►

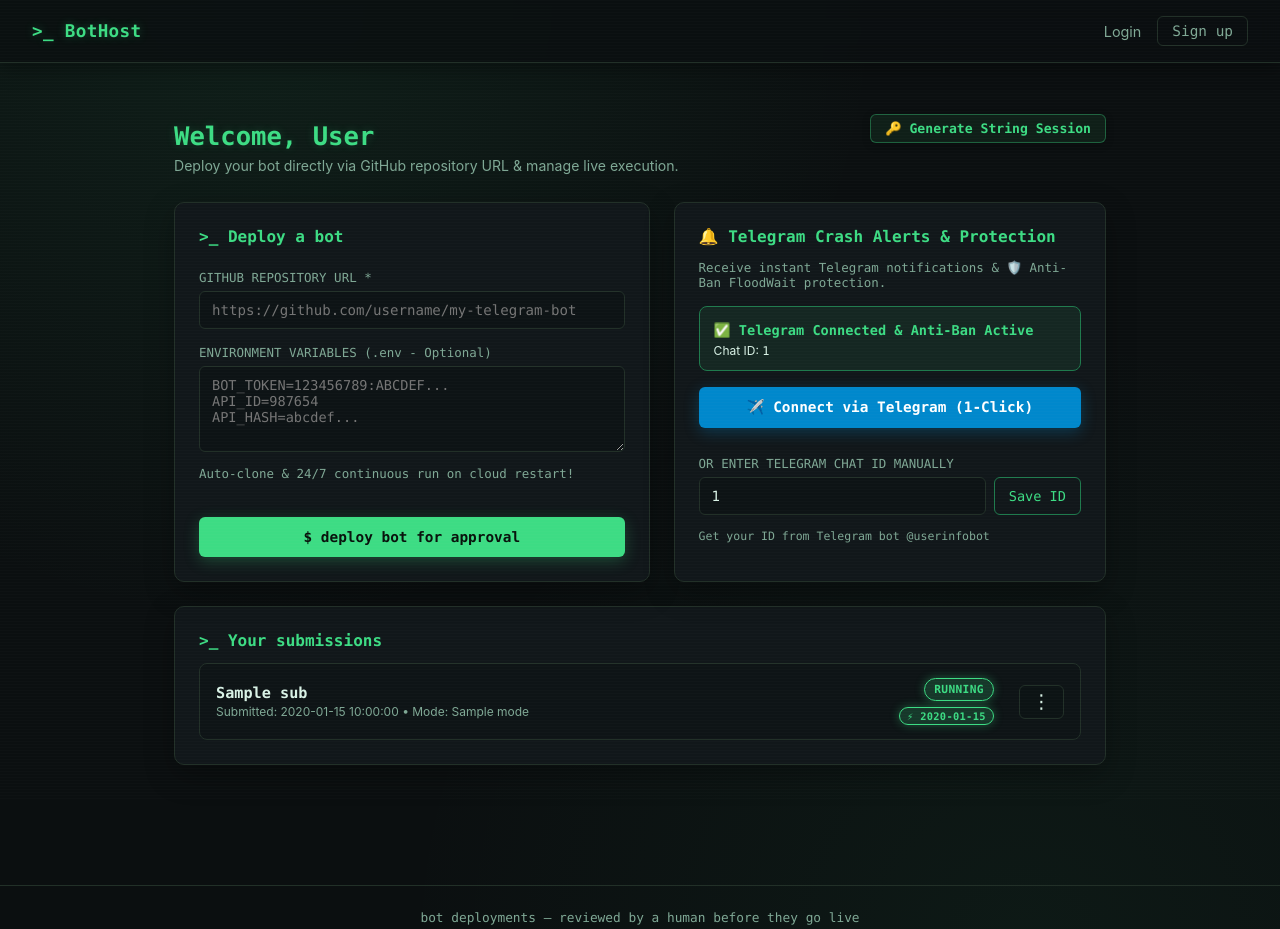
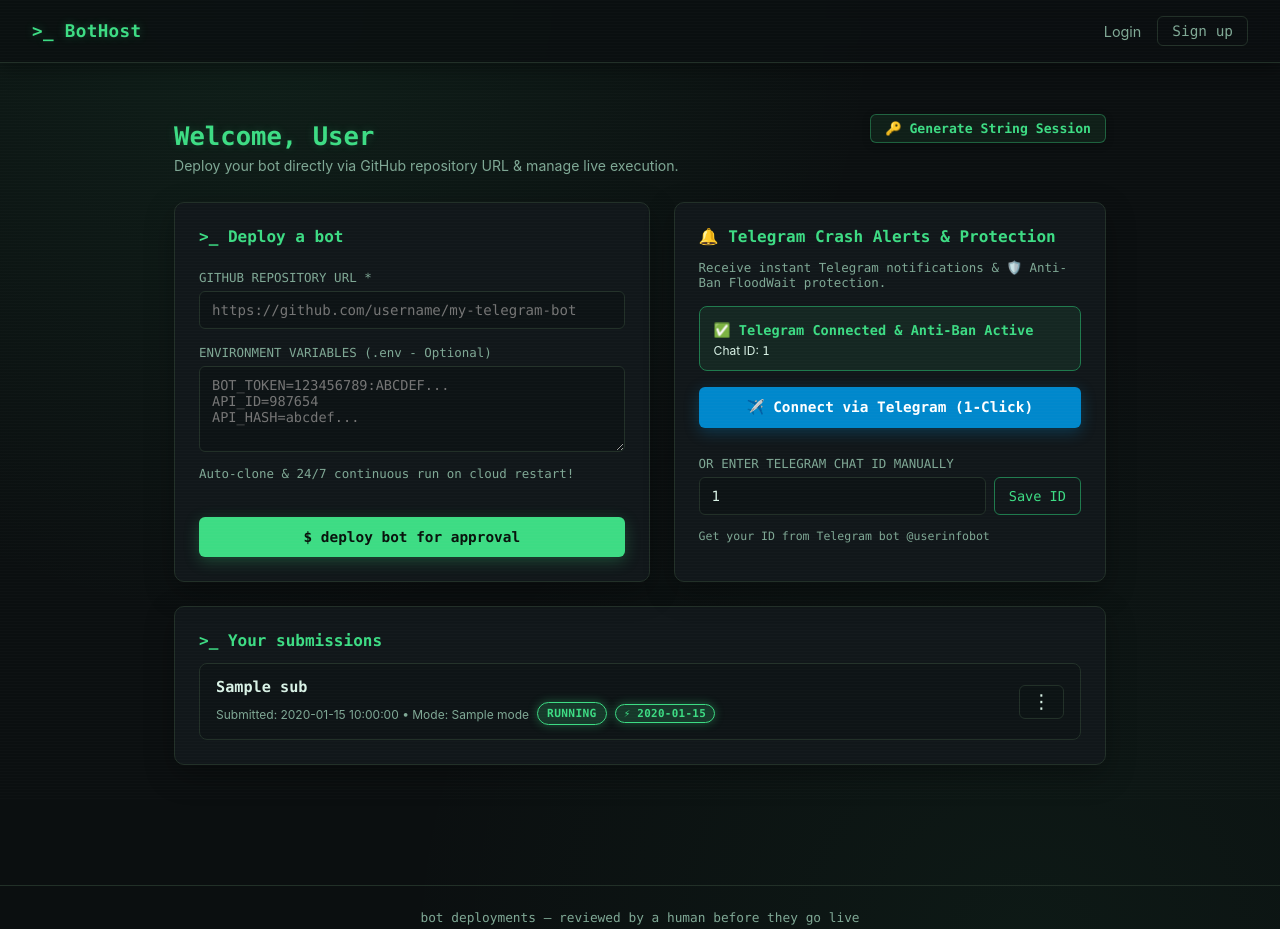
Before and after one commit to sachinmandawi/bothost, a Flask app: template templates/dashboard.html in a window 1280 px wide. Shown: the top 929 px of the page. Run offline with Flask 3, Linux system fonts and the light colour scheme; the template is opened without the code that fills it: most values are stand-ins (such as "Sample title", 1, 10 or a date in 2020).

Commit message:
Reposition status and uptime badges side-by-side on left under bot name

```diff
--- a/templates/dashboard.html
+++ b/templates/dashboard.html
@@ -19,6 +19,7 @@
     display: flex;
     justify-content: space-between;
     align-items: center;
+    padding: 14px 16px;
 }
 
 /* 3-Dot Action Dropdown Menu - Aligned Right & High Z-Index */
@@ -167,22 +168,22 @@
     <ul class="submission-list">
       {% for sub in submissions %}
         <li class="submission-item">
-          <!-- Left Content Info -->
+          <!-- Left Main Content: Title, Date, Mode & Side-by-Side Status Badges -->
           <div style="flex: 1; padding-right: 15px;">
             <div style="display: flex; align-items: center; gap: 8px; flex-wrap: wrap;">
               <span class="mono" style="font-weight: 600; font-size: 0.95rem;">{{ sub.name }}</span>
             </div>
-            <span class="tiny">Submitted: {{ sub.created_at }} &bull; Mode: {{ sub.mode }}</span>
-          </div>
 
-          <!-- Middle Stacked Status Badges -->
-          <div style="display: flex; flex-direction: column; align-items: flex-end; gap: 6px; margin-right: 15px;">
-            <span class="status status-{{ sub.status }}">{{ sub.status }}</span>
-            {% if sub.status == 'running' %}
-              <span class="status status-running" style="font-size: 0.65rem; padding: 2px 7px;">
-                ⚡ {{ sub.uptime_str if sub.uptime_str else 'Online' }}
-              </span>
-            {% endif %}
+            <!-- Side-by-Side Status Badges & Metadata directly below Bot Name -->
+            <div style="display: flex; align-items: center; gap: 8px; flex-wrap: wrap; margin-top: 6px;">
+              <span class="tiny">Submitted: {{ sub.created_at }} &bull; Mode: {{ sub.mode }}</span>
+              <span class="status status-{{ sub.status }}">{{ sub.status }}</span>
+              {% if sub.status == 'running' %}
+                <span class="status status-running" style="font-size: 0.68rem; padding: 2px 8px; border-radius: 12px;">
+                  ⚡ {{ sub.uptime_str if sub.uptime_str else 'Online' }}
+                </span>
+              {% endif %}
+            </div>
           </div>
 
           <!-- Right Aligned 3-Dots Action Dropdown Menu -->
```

◄

Going through the entries above, show each line that contains "flex".

Solution for this problem:
     display: flex;
           <div style="flex: 1; padding-right: 15px;">
             <div style="display: flex; align-items: center; gap: 8px; flex-wrap: wrap;">
-          <div style="display: flex; flex-direction: column; align-items: flex-end; gap: 6px; margin-right: 15px;">
+            <div style="display: flex; align-items: center; gap: 8px; flex-wrap: wrap; margin-top: 6px;">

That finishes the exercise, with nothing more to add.